  3. Talk with your rental car company to find out the cost of CDW and the parameters of the  coverage.  For example, Enterprise in Lansing, Michigan charges $14 per day for CDW.


Conclusion – Should You Get Collision Damage Waiver?

The decision whether to buy  or decline CDW is much more complex than I ever imagined.  Learn about your potential types of financial exposure if there is damage to your rental vehicle (the cost of repair, the administrative fee, the loss of use charges and the reduction in  the resale value because the vehicle now has a damage history.)   Talk with your auto insurance agent, your credit card company and your rental car company to help decide if the cost of CDW is worth the benefits.  One factor that enters the decision for me is the large  number of deer in addition to elk and moose in northern Michigan and the severe and hazardous  winter weather  driving conditions that may occur.

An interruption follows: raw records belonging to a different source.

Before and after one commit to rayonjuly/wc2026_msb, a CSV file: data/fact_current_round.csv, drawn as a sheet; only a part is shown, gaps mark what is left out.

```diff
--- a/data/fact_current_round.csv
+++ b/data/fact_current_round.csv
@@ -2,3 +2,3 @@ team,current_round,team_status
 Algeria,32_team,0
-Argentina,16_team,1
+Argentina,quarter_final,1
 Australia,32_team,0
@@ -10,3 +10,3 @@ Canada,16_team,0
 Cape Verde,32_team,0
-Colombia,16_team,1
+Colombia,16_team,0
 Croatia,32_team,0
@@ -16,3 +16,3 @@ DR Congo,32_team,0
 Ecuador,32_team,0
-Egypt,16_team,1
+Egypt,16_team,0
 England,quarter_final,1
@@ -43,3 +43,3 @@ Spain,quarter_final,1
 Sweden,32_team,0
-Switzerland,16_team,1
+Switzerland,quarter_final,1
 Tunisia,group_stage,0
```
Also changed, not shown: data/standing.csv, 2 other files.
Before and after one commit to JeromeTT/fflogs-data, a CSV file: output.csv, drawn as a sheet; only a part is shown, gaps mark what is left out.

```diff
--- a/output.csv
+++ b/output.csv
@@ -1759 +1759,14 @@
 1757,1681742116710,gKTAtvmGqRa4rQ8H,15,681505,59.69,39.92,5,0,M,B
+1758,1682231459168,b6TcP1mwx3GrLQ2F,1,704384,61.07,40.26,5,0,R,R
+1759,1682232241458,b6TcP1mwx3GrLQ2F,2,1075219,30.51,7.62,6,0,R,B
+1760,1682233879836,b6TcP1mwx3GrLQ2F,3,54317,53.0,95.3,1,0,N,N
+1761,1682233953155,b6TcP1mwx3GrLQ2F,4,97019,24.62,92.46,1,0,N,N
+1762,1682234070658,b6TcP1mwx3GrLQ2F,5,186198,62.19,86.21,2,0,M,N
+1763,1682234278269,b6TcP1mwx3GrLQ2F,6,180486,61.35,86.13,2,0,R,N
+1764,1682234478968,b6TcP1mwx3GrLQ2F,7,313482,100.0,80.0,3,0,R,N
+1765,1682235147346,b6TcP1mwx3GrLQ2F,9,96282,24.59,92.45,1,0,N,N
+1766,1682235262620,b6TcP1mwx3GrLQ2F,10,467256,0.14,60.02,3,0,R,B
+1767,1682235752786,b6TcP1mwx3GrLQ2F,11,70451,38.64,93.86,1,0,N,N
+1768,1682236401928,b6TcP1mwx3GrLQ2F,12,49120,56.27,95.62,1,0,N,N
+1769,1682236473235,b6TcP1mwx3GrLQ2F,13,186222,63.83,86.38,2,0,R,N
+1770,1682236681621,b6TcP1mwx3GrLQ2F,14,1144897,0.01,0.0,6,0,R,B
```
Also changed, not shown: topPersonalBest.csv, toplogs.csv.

[Editor's Note:  I actually have some experience with this topic.  I have had two damaged rental cars in the past, one clearly not my fault, the other probably was, but USAA chose to call it “no-fault.” Between USAA and the credit card company, I wasn't out any money either time. But for the amount of expense we're talking about here, it seems to me that the amount not covered by your insurance company and credit card is probably within a range most physicians can self-insure. I suspect that like most rental car add-ons, this one is usually priced far above the actual value.]

What do you think?  What does YOUR insurance company cover? Do you buy the CDW or just self-insure this cost?  Comment below!